Not too long ago, tomato tart recipes started flooding the world of food blogging. To say the least, I was intrigued, but I really hadn’t planned on making this dish… That is, I hadn’t planned on it until my next-door neighbor dropped off a huge box of home-grown tomatoes. At that point it became more than a desire, it became a pressing need.
I had originally thought of just making a bunch of crostini, but when I saw a lovely loaf of garlic ciabatta at Trader Joes, I decided that I’d play with the tart idea in a decidedly non-baker sort of way. Ciabatta is robust enough to hold up to the moisture in the tomatoes without getting very soggy and adds a lovely flavor and crunch to the dish, which was perfect as a light breakfast for my wife and I.
If you’ve got some tomatoes hanging around this season, I would highly recommend making this, or one of the variations listed at the bottom of the post. It’s a little bit of summer on a plate, and I guarantee that you and your guests will love it.
Tomato Ciabatta Tart
- 4-6 ripe tomatoes
- 1 loaf ciabatta bread
- 1/8 cup Parmesan cheese, grated
- 1/2 tsp dried thyme
- Extra virgin olive oil
- Salt and pepper to taste
- Preheat oven to 375 degrees. Lay out a double layer of absorbent paper towels or a clean kitchen towel on a baking sheet. Slice tomatoes as thinly as possible and lay in a single layer on paper towels. Sprinkle lightly with salt to draw out excess moisture, cover with another layer of paper towels and press down lightly. Set aside for approximately 10 minutes.
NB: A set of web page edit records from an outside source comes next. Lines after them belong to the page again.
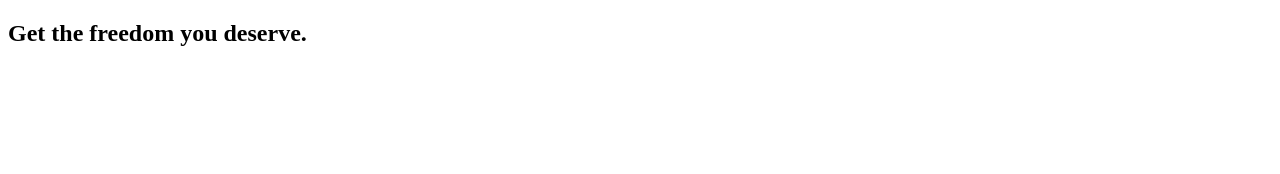
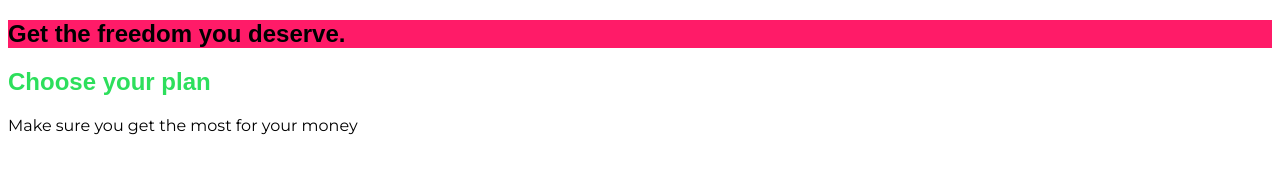
Before and after one commit to LucasMallmann/CSS---Guia-Completo, a plain HTML site: page starting setup/index.html in a window 1280 px wide. Drawn offline with Linux system fonts and the light colour scheme.

Commit message:
Specificação de CSS

```diff
--- a/starting setup/index.html
+++ b/starting setup/index.html
@@ -6,13 +6,22 @@
 	<meta http-equiv="X-UA-Compatible" content="ie=edge">
 	<title>uHost</title>
 	<link rel="shortcut icon" href="favicon.png">
+	<link href="https://fonts.googleapis.com/css?family=Roboto+Slab" rel="stylesheet">
+	<link href="https://fonts.googleapis.com/css?family=Montserrat:400,600" rel="stylesheet">
+	<link rel="stylesheet" href="style.css">
 </head>
 
 <body>
     <main>
-        <section>
+			<section id="product-overview">
 					<h1>Get the freedom you deserve.</h1>
 			</section>
+
+			<section id="plans">
+				<h1 class="section-title">Choose your plan</h1>
+				<p>Make sure you get the most for your money</p>
+			</section>
+
 			</main>
 </body>
 
--- /dev/null
+++ b/starting setup/style.css
@@ -0,0 +1,21 @@
+body{
+    font-family: 'Montserrat', sans-serif;
+}
+
+#product-overview{
+    background: #ff1b68;
+}
+
+
+#product-overview h1{
+    font-family: 'Quicksand', sans-serif;
+}
+
+h1{
+    font-family: sans-serif;
+}
+
+.section-title{
+    color: #2ddf5c;
+    /* font-family: inherit; */
+}
```
Lines whose indentation alone changed are shown as unchanged.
- Slice ciabatta loaf in half lengthwise and arrange cut-side up on a baking sheet. (If necessary, trim the top of the loaf to provide a more stable surface.) Drizzle bread with olive oil. Arrange tomato slices over both halves of bread. Season with salt and pepper. Sprinkle with Parmesan cheese and thyme.
- Bake in center rack of oven for approximately 15 minutes, or until tomatoes are soft and cheese is melted. Remove and allow to cool for a few minutes.
- Share and Enjoy!
What I would have done Differently had I thought of it at the time:
As laid out, this is a wonderful tart/crostini, but it can be a bit difficult to manage. If you’re planning on serving this at a party or at a larger dinner, try cutting the ciabatta into small fingers or bite-sized pieces before assembly. It will make the dish much easier to deal with if it’s running around on appetizer platters.
Links to other recipes like this: